ABUBAKAR Bukola Saraki, the Senate president, on Tuesday, December 12, bared his mind to the Northern senators in the eighth National Assembly on his thoughts about restructuring during their annual retreat, on Tuesday, December 12.
Saraki said: “It is perhaps understandable if some in this gathering find the clamourous debate about restructuring a little irksome. We are, after all, meeting in a region that is, for want of a better word, beleaguered. In this region of ours – hurt and wounded by the cataclysm of insurgency and other problems – talk of restructuring can seem a bit fanciful. Nonetheless, we must face all issues with open minds, giving each the attention it deserves. I am confident that the Northern Senators Forum is up to the task.
“As we sit here today, we know that a number of challenges confront our region, one being the situation in the North East, on which a lot still needs to be done. I am hopeful that the new North East Development Commission will go a long way in alleviating the difficulties being experienced in the zone. We all have a role to play in improving conditions on the ground in the North East, so that those affected can move towards rebuilding their lives and communities – and look to a future beyond insurgency.

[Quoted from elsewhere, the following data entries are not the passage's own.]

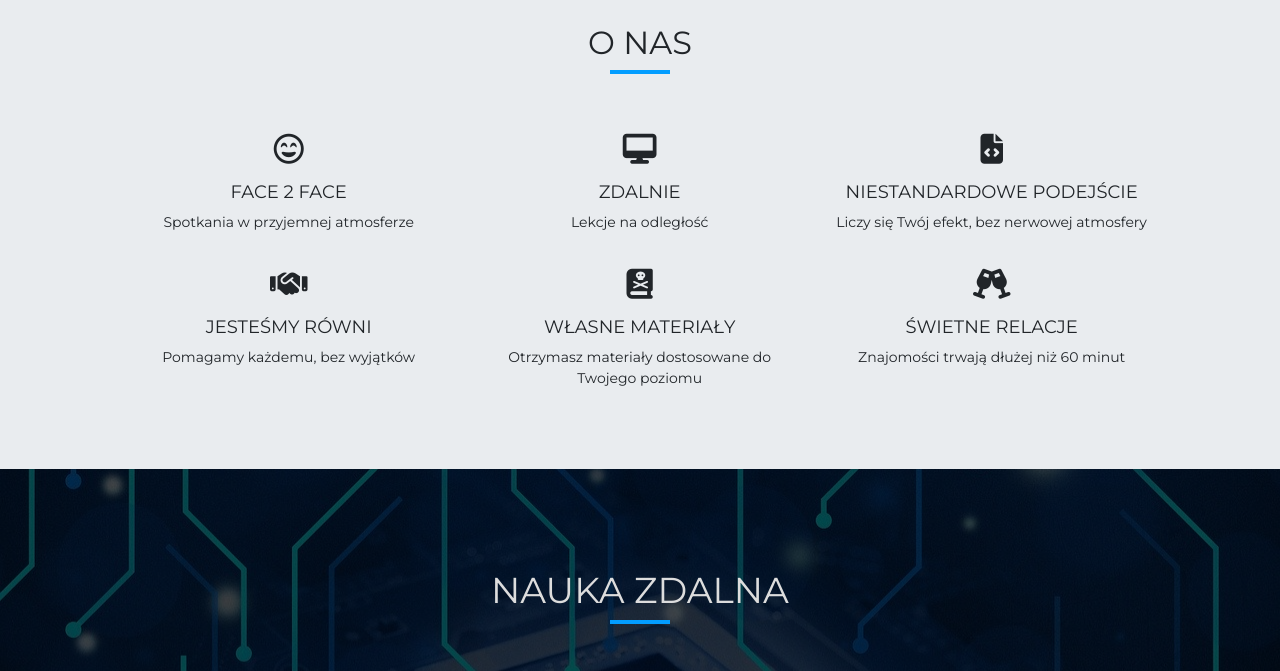
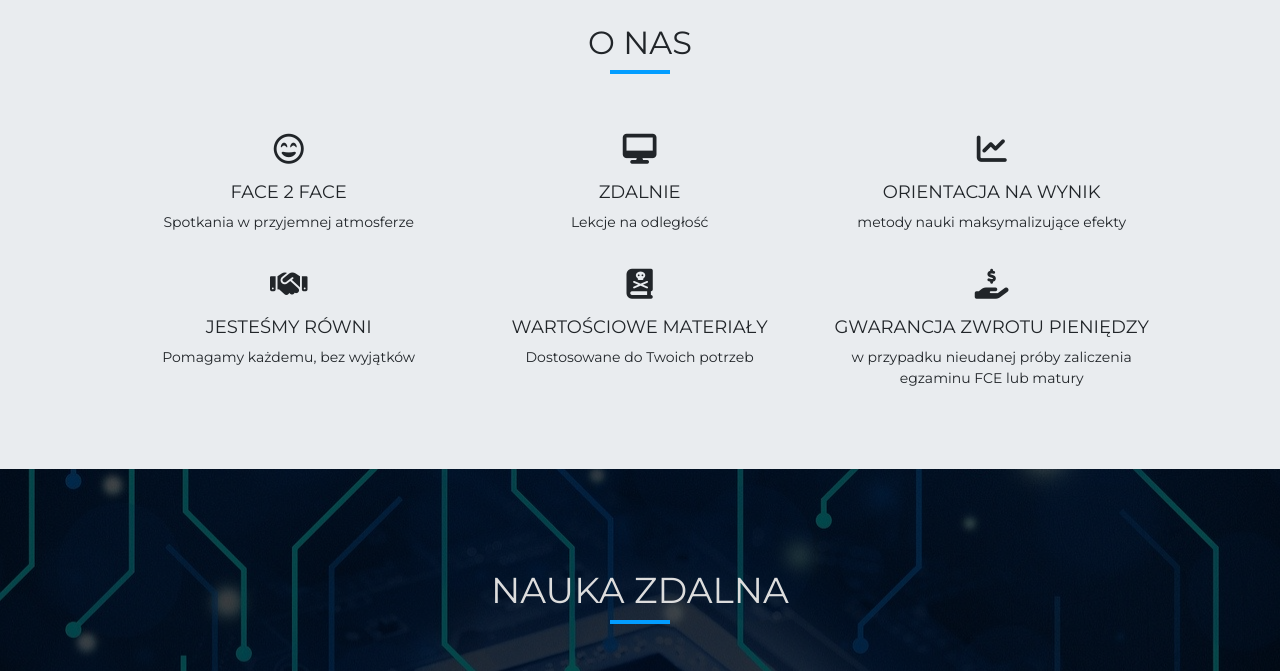
Before and after one commit to korepetycje-czeladz/korepetycje-czeladz.github.io, a plain HTML site: page index.html in a window 1280 px wide. Shown: the part 840-1511 px from the top of the page. Drawn offline with nearby package versions, Linux system fonts and the light colour scheme.

Commit message:
aboutus-changes

```diff
--- a/index.html
+++ b/index.html
@@ -80,10 +80,10 @@
 
                         <div class="col-sm-6 col-md-4 text-center aboutus-hover os-animation visibility" data-animation="bounceIn" data-delay=".3s">
                             <p>
-                                <i class="fas fa-file-code"></i>
+                                <i class="fas fa-chart-line"></i>
                             </p>
-                            <h3>niestandardowe podejście</h3>
-                            <p>Liczy się Twój efekt, bez nerwowej atmosfery</p>
+                            <h3>orientacja na wynik</h3>
+                            <p>metody nauki maksymalizujące efekty</p>
                         </div>
 
                         <div class="col-sm-6 col-md-4 text-center aboutus-hover os-animation visibility" data-animation="bounceIn" data-delay=".4s">
@@ -98,16 +98,16 @@
                             <p>
                                 <i class="fas fa-book-dead"></i>
                             </p>
-                            <h3>własne materiały</h3>
-                            <p>Otrzymasz materiały dostosowane do Twojego poziomu</p>
+                            <h3>wartościowe materiały</h3>
+                            <p>Dostosowane do Twoich potrzeb</p>
                         </div>
 
                         <div class="col-sm-6 col-md-4 text-center aboutus-hover os-animation visibility" data-animation="bounceIn" data-delay=".6s">
                             <p>
-                                <i class="fas fa-glass-cheers"></i>
+                                <i class="fas fa-hand-holding-usd"></i>
                             </p>
-                            <h3>Świetne relacje</h3>
-                            <p>Znajomości trwają dłużej niż 60 minut</p>
+                            <h3>gwarancja zwrotu pieniędzy</h3>
+                            <p>w przypadku nieudanej próby zaliczenia egzaminu FCE lub matury</p>
                         </div>
 
                     </div>
@@ -566,13 +566,13 @@
                 <div class="col-md-6 col-lg-4 col-xl-2 achievement os-animation visibility" data-animation="bounceIn" data-delay=".2s">
                     <i class="fas fa-thumbs-up"></i>
                     <p class="achievement-number">100%</p>
-                    <p class="achievement-text">zdanych matur wśród uczniów</p>
+                    <p class="achievement-text">zdanych matur i egzaminów FCE wśród naszych kursantów</p>
                 </div>
 
                 <div class="col-md-6 col-lg-4 col-xl-2 achievement os-animation visibility" data-animation="bounceIn" data-delay=".4s">
                     <i class="fas fa-desktop"></i>
-                    <p class="achievement-number">126</p>
-                    <p class="achievement-text">seniorów nauczonych obsługi komputera</p>
+                    <p class="achievement-number">87</p>
+                    <p class="achievement-text">osób 60+ nauczonych obsługi komputera</p>
                 </div>
 
                 <div class="col-md-6 col-lg-4 col-xl-2 achievement os-animation visibility" data-animation="bounceIn" data-delay=".1s">
```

“It is with that eye on the future that I call our attention, once again, to the estimated 12 to 15 million children not currently in the education system – the highest number of out-of-school kids in the world… It is a stain on our collective conscience that such a huge demographic is without education in the 21st century… We simply cannot abandon millions of Nigerian children to the trap of ignorance and poverty. It behoves us, therefore, to come up with policies that will lead to a significant decrease in the out-of-school population, and improve on the numbers as we go along. The crisis in education also manifests itself at tertiary level. When it comes to private universities in this country, the statistics tell the story: the North has the least number. However we look at it, access to education is a serious challenge in the North. We need to change the game, to empower our people to compete on equal terms with the rest of the country, and the world.
“We have to create an enabling environment for economic activities, and mitigate those factors that discourage investment. It is clear that, as things stand now, there is little or no incentive for an investor to pursue economic activity in locations blighted by insecurity. We need peace and stability, therefore, for our economic objectives to have the chance to come to fruition. Beyond the headlines, the over-arching issues of the North have not gone away… Economic diversification is not just a buzzword; it is a real-life transition that must be made, if we are to deliver the dividends of democracy to our people.
“In this period of economic recovery, it is imperative that we continue to focus priority attention on diversification, with greater emphasis on the need to boost the North’s agriculture and mineral resources sectors, especially food production. We must be the food basket of the nation – and we must do so in reality, not by some oft-repeated cliché. We must be the source of substitution for the food importation that currently amounts to an annual bill of 4 to 5 billion dollars for the country. That self-sufficiency that is central to the economic diversification ethos, must come from the North, must be guaranteed by us, because we have what it takes to make it a reality.
“Restructuring, for good or for ill, is the front burner issue in the polity at the present time. I have intimated elsewhere that one problem with all the talk about restructuring is that the discussion is not being framed properly – and certain precepts are missing. I have said, and it is my firm conviction, that we must give precedence to the unity of Nigeria at all times, and put the interests of the country first. We must not be afraid to think outside the box. We must not be afraid of reform.
“The question as to what the North brings to the table is bound to resurface in this debate about restructuring. As I see it, the profitable development of the North’s assets proffers its own powerful response to the question. A North led by visionary leadership knows, surely, that it has leverage; and that it ought to renegotiate from a position of strength rather than weakness. Few will disagree with me when I say, therefore, that a North that is economically strong and vibrant is better placed to negotiate on restructuring or whatever else.
“My own restructuring is when we work towards economic development in every part of the country, so we can all take pride of place in the Nigerian project, and no region is seen as a weak link. My own restructuring is when we oversee the budget process to ensure equitable spread of critical infrastructure in every corner of the country, so that no region is left out of the gains of economic recovery. My own restructuring is when we create jobs and enhance food production so our people do not go hungry. My own restructuring is when we educate our children so that they can realise their full potential and partake in the promise of the future. My own restructuring is when we place a premium on delivering good governance, fight against corruption, valourise honesty and live to serve the people – without betraying the trust reposed in us.”
– Dec 12, 2017 @ 17:02 GMT |